Part of the benefit to living 2,000 miles away from where I grew up is that I get to come home, in that way that one can only do after spending considerable time away from the place of one’s birth. Hemingway once advised “Never to write about a place until you’re away from it,” and in my own experience, I’ve found those words of wisdom to hold steady and true. Because, sure enough, now that I’ve lived away from Wisconsin for more than 13 years, all I seem to want to do is write about home. In my fiction and nonfiction, poetry and short story forms, I find great satisfaction in exploring that landscape of my youth, the place that holds the most potent elements of my sense of heritage.

I’m heading to Milwaukee tomorrow to celebrate the release and success of my memoir, A Real Emotional Girl, at Boswell Book Company on Downer Avenue, this coming Friday the 12th at 7 pm (Click here for directions and details). The incredible people at Boswell Books, in addition to hosting the event, will donate $1 for each book sold to the Richard Chernov Children’s Fund, which raises money to send children with cancer and other terminal illnesses to summer camp.

This homecoming is truly special to me; knowing that I’ll have so many friends and family members at my side to bring Girl home is a wonderful kind of validation. And if you don’t already have plans to attend, I hope you’ll join us there—all are welcome!

I’ve been thinking a lot about my Midwestern roots in recent weeks, for several reasons. First and foremost of course is my upcoming book signing, but I have also written a Wisconsin-based plot device into my current project, a post-apocalyptic novel titled “This Winter.” Having the chance to showcase the beauties of my homeland through this lyrical work of fiction has allowed me to enjoy it for myself in new ways—much of the research I’ve done thus far has scarcely felt like work at all; rather, I’ve quite enjoyed reading up on the immigrants and industries that laid the foundation of my fair home state.
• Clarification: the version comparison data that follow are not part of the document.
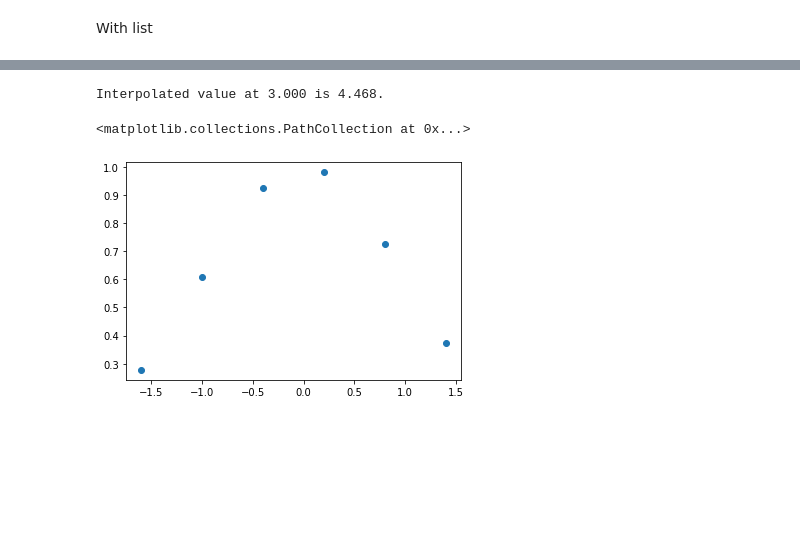
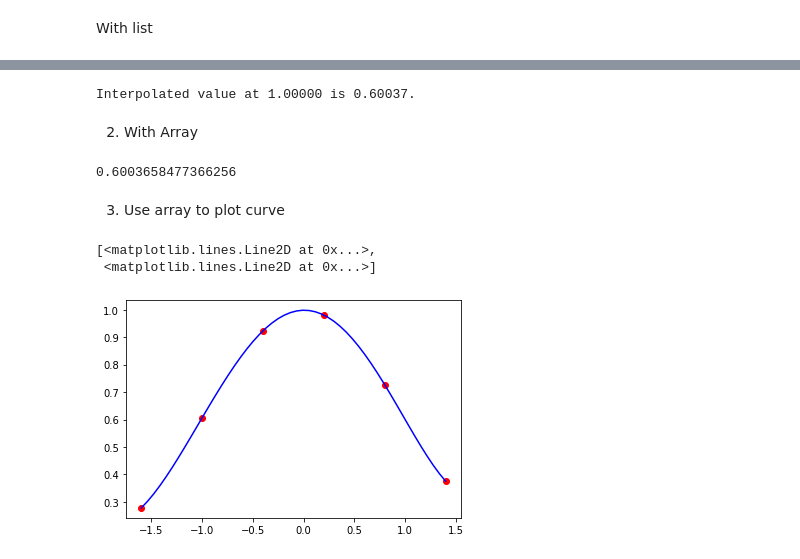
Before and after one commit to costpetrides/Computational-Physics, a Jupyter notebook: Lagrange.ipynb, the cells around one changed output, grey strips where cells are left out. Drawn from its saved outputs; the diff is of its cells as text; code cells hidden in the pictures; blank space fills up the shorter version.

```diff
--- a/Lagrange.ipynb
+++ b/Lagrange.ipynb
@@ -12,7 +12,7 @@ y= [0.278037, 0.606531, 0.923116, 0.980199, 0.726149, 0.375311]
 n=len(x)
 
 yp = 0  # By default
-xp= 3   # interpolation point
+xp= 1   # interpolation point
 
 
 # Implementing Lagrange Interpolation
@@ -24,10 +24,48 @@ for k in range(n):
     yp = yp + p * y[k]
 
 
-print('Interpolated value at %.3f is %.3f.' % (xp, yp))
-
-plt.scatter(x,y)
+print('Interpolated value at %.5f is %.5f.' % (xp, yp))
 # %% [output]
-Interpolated value at 3.000 is 4.468.
+Interpolated value at 1.00000 is 0.60037.
-<matplotlib.collections.PathCollection at 0x...>
-[figure, removed]
+# %% [markdown]
+2. With Array
+# %%
+import matplotlib.pyplot as plt
+import numpy as np
+
+x= np.array([-1.6, -1.0, -0.4, 0.2, 0.8, 1.4])
+y= np.array([0.278037, 0.606531, 0.923116, 0.980199, 0.726149, 0.375311])
+
+xp=1.0
+yp=0
+
+for xi,yi in zip(x,y):
+  yp+= yi * np.prod((xp- x[x != xi])/(xi- x[x != xi]))
+
+print(yp)
+# %% [output]
+0.6003658477366256
+# %% [markdown]
+3. Use array to plot curve
+# %%
+import matplotlib.pyplot as plt
+import numpy as np
+
+x= np.array([-1.6, -1.0, -0.4, 0.2, 0.8, 1.4])
+y= np.array([0.278037, 0.606531, 0.923116, 0.980199, 0.726149, 0.375311])
+
+xplt=np.linspace(x[0],x[-1])
+yplt=np.array([],float)
+
+for xp in xplt:
+  yp=0
+
+  for xi,yi in zip(x,y):
+    yp+= yi * np.prod((xp- x[x != xi])/(xi- x[x != xi]))
+  yplt=np.append(yplt,yp)
+
+plt.plot(x,y,'ro',xplt,yplt,'b-')
+# %% [output]
+[<matplotlib.lines.Line2D at 0x...>,
+ <matplotlib.lines.Line2D at 0x...>]
+[figure, added]
```
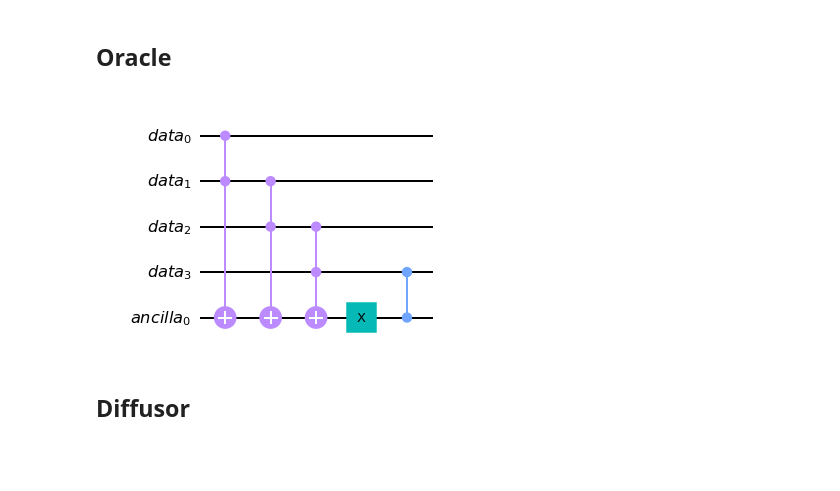
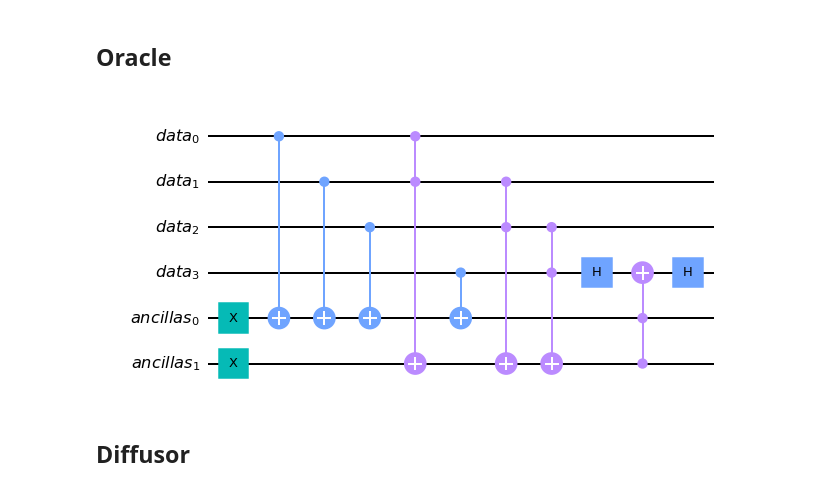
Before and after one commit to abdielgv163/IQOSF_Mentorship_Program, a Jupyter notebook: Task_1.ipynb, the cells around one changed output. Saved outputs shown, nothing was run; the diff lists cells and outputs as text; code cells hidden in the pictures; blank space fills up the shorter version.

```diff
--- a/Task_1.ipynb
+++ b/Task_1.ipynb
@@ -351,14 +354,24 @@ rang_ = int(np.sqrt(n_))
 # %%
 # Put it into a gate
 binary_reg_orac  = QuantumRegister(len(vals_), name='data')
-extra_reg  = QuantumRegister(1, name='ancilla')
+extra_reg  = QuantumRegister(2, name='ancilla')
 qc_orac = QuantumCircuit(binary_reg_orac,extra_reg)
 n = len(vals_)
 
-qc_orac.x(n)
+qc_orac.x(extra_reg[0])
+qc_orac.x(extra_reg[1])
+
+qc_orac.cx(0,extra_reg[0])
+qc_orac.cx(1,extra_reg[0])
+qc_orac.cx(2,extra_reg[0])
+qc_orac.cx(3,extra_reg[0])
+
 for i in range(n-1):
-    qc_orac.mct([i,i+1], [n])
-qc_orac.cz(extra_reg[0], n-1)
+    qc_orac.mct([i,i+1],extra_reg[1])
+
+qc_orac.h(orac_reg[n-1])
+qc_orac.mct([extra_reg[0], extra_reg[1]],binary_reg_orac[n-1])
+qc_orac.h(binary_reg_orac[n-1])
 
 
 
@@ -524,22 +553,31 @@ qRAM.draw('mpl')
 # %%
 # Put it into a gate
 orac_reg    = QuantumRegister(len(vals_), name='data')
-extra_qubit  = QuantumRegister(1, name='ancilla')
+extra_qubit  = QuantumRegister(2, name='ancillas')
 oracle = QuantumCircuit(orac_reg,extra_qubit)
 n = len(vals_)
 
+oracle.x(extra_qubit[0])
+oracle.x(extra_qubit[1])
+
+oracle.cx(0,extra_qubit[0])
+oracle.cx(1,extra_qubit[0])
+oracle.cx(2,extra_qubit[0])
+oracle.cx(3,extra_qubit[0])
 
 for i in range(n-1):
-    oracle.mct([i,i+1], [n])
-oracle.x(n)
-oracle.cz(extra_qubit[0], n-1)
+    oracle.mct([i,i+1],extra_qubit[1])
+
+oracle.h(orac_reg[n-1])
+oracle.mct([extra_qubit[0], extra_qubit[1]],orac_reg[n-1])
+oracle.h(orac_reg[n-1])
+
 
 oracle_gate = oracle.to_gate()
-
 oracle_gate.name = 'oracle'
 oracle.draw('mpl')
 # %% [output]
-[figure, old version]
+[figure, new version]
 # %% [markdown]
 ## Diffusor
 # %%
```
Also changed, not shown: parts of 17 cells of this notebook.
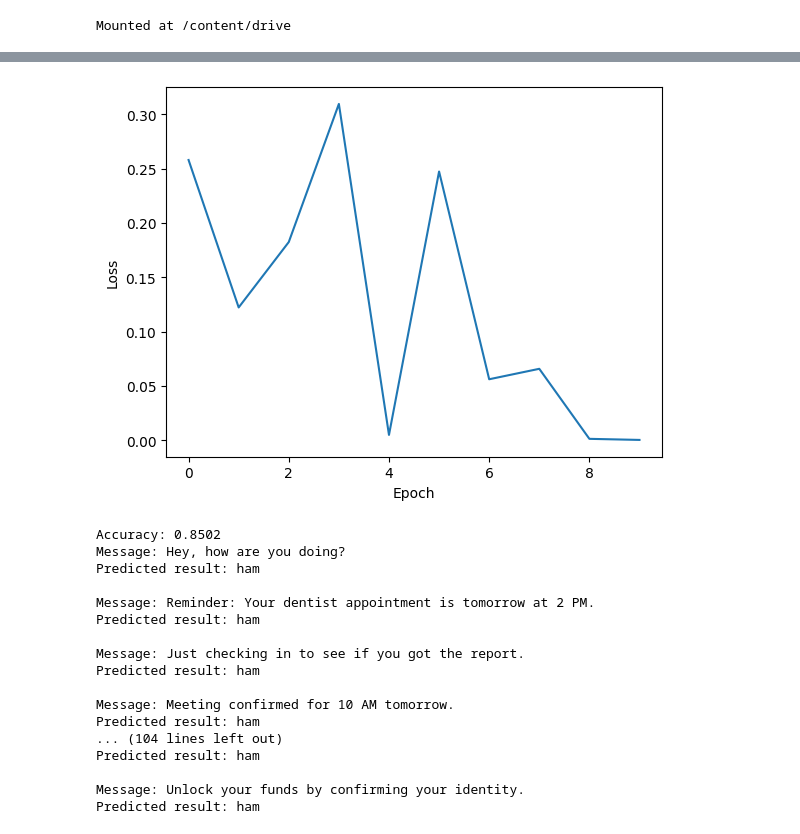
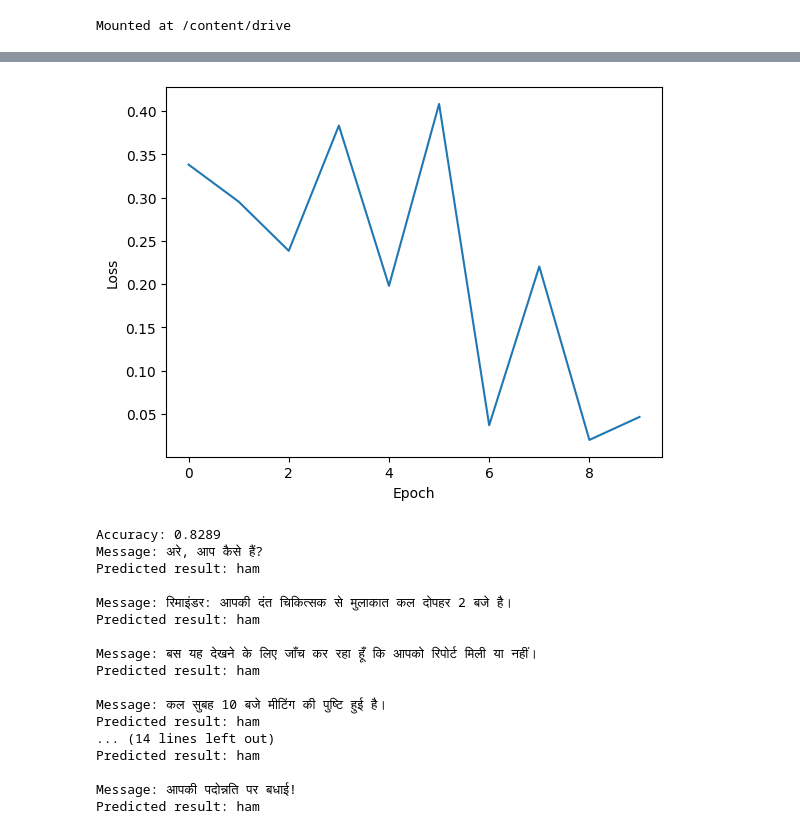
Before and after one commit to rcout328/Ai-saas, a Jupyter notebook: scamsafe.ipynb, the cells around one changed output, grey strips where cells are left out. Cells and saved outputs as stored; diff of their text form; code cells hidden in the pictures.

```diff
--- a/scamsafe.ipynb
+++ b/scamsafe.ipynb
@@ -151,7 +205,7 @@ from torch.utils.data import DataLoader, TensorDataset
 import matplotlib.pyplot as plt
 
 # Load dataset
-data = pd.read_csv('/content/drive/MyDrive/scam5.csv', encoding='latin-1')
+data = pd.read_csv('/content/drive/MyDrive/scam4.csv', encoding='latin-1')
 
 # Preprocess text data
 data['v2'].fillna('', inplace=True)
@@ -260,53 +314,25 @@ def check_multiple_messages(model, messages, vectorizer):
     return results
 
 new_messages = [
- # Ham Messages
-    "Hey, how are you doing?",
-    "Reminder: Your dentist appointment is tomorrow at 2 PM.",
-    "Just checking in to see if you got the report.",
-    "Meeting confirmed for 10 AM tomorrow.",
-    "Don't forget to pick up milk on your way home.",
-    "The weather looks great for the weekend! Enjoy!",
-    "Here are the notes from today's meeting.",
-    "I'll be working from home today.",
-    "Thanks for your help with the project!",
-    "Congratulations on your promotion!",
+ "अरे, आप कैसे हैं?",
 
-    # Scam Messages
-    "You've won a free vacation! Claim now with this link.",
-    "Your account needs verification. Please click here to proceed.",
-    "Congratulations! You've been selected for a cash prize.",
-    "Urgent: Your account has been compromised. Click here to secure it.",
-    "You've won a $1000 gift card. Redeem now!",
-    "Act now! Limited time offer on exclusive tech gadgets.",
-    "Your package is delayed. Click here to update your delivery details.",
-    "Your bank account has been frozen. Click here to unlock.",
-    "You've been selected for a free cruise. Claim your tickets today!",
-    "Your Amazon order #123456 is on hold. Click here to verify your details.",
+"रिमाइंडर: आपकी दंत चिकित्सक से मुलाकात कल दोपहर 2 बजे है।",
 
-    # More Ham Messages
-    "Have a great day!",
-    "The report is attached for your review.",
-    "Let's catch up over coffee sometime.",
-    "Thank you for your email.",
-    "Please find the requested information below.",
-    "I'll be out of the office until Friday.",
-    "Reminder: Parent-teacher conference tomorrow.",
-    "Good luck on your presentation!",
-    "Looking forward to seeing you tonight.",
-    "Happy holidays!",
+"बस यह देखने के लिए जाँच कर रहा हूँ कि आपको रिपोर्ट मिली या नहीं।",
 
-    # More Scam Messages
-    "Your PayPal account has been limited. Please log in to resolve.",
-    "You've won an iPhone! Click here to claim your prize.",
-    "Verify your identity to receive a tax refund.",
-    "Emergency: Your account has been compromised. Click here to secure it.",
-    "Congratulations! You've won a luxury car.",
-    "Exclusive offer: 70% off on designer watches. Buy now!",
-    "Your Netflix subscription payment has failed. Update your payment details.",
-    "You've been chosen for a free spa day. Claim now!",
-    "Your credit score is at risk. Act now to protect it.",
-    "Unlock your funds by confirming your identity."
+"कल सुबह 10 बजे मीटिंग की पुष्टि हुई है।",
+
+"घर जाते समय दूध लेना न भूलें।",
+
+"सप्ताहांत के लिए मौसम बहुत अच्छा लग रहा है! आनंद लें!",
+
+"आज की मीटिंग के नोट्स यहाँ हैं।",
+
+"मैं आज घर से काम करूँगा।",
+
+"प्रोजेक्ट में आपकी मदद के लिए धन्यवाद!",
+
+"आपकी पदोन्नति पर बधाई!",
 ]
 
 
@@ -325,18 +351,18 @@ Epoch [9/10], Loss: 0.0014
-[figure, old version]
+[figure, new version]
-Accuracy: 0.8502
-Message: Hey, how are you doing?
+Accuracy: 0.8289
+Message: अरे, आप कैसे हैं?
 Predicted result: ham
 
-Message: Reminder: Your dentist appointment is tomorrow at 2 PM.
+Message: रिमाइंडर: आपकी दंत चिकित्सक से मुलाकात कल दोपहर 2 बजे है।
 Predicted result: ham
 
-Message: Just checking in to see if you got the report.
+Message: बस यह देखने के लिए जाँच कर रहा हूँ कि आपको रिपोर्ट मिली या नहीं।
 Predicted result: ham
 
-Message: Meeting confirmed for 10 AM tomorrow.
+Message: कल सुबह 10 बजे मीटिंग की पुष्टि हुई है।
 Predicted result: ham
-... (104 lines left out)
+... (14 lines left out)
 Predicted result: ham
 
-Message: Unlock your funds by confirming your identity.
+Message: आपकी पदोन्नति पर बधाई!
 Predicted result: ham
```
Also changed, not shown: parts of 12 cells of this notebook.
Aside from my writing, though, I’ve committed to participating in another longstanding Wisconsin tradition: The American Birkebeiner Events. I last skied the 23k Kortelopet cross country ski race 10 years ago in the winter of 2002, when my father had been gone a year. Looking to honor his memory and give myself something positive to focus on, I trained hard for the race and was happy for the distraction from my grief and studies. Held near Hayward, Wisconsin, the Kortie serves as a companion event to the marathon-length, 54-kilometer Birkebeiner race, which honors Norwegian heritage in being patterned after Birkebeiner Rennet, which has been held in Norway since 1932. Founded in 1973, the American Birkebeiner and the Kortelopet re-create a historic Norwegian event not widely known by present-day folks. In 1206, two warrior soldiers, called “Birkebeiners” because of the birch-bark leggings they wore, skied infant Prince Haakon to safety during the Norwegian civil war. Prince Haakon subsequently became King of Norway, and the Birkebeiner soldiers became a Norwegian symbol of courage, perseverance and character in the face of adversity.

Over the years many thousands of people, both elite and “Citizen Skiers,” have enjoyed the thrill of personal triumph crossing the finish line of the Birkie and earning their prestigious award medallions. Though my older brother, Dylan, has skied the Birkie nine times, it’s a bit of a lofty goal for a busy gal like myself. Truth be told, the lesser distance of nearly 16 miles will still be plenty challenging for me. But it’s a great fitness goal and is sure to be an incredibly fun weekend for the whole family. Best of all, it makes me feel like I’m doing not only myself and my father proud, but also honoring my beloved Wisconsin traditions.

No matter what distance or time will separate me from my Midwestern upbringing and the landscape of my heritage, Wisconsin will always be home, and I will always wear that badge proudly. Go Packers!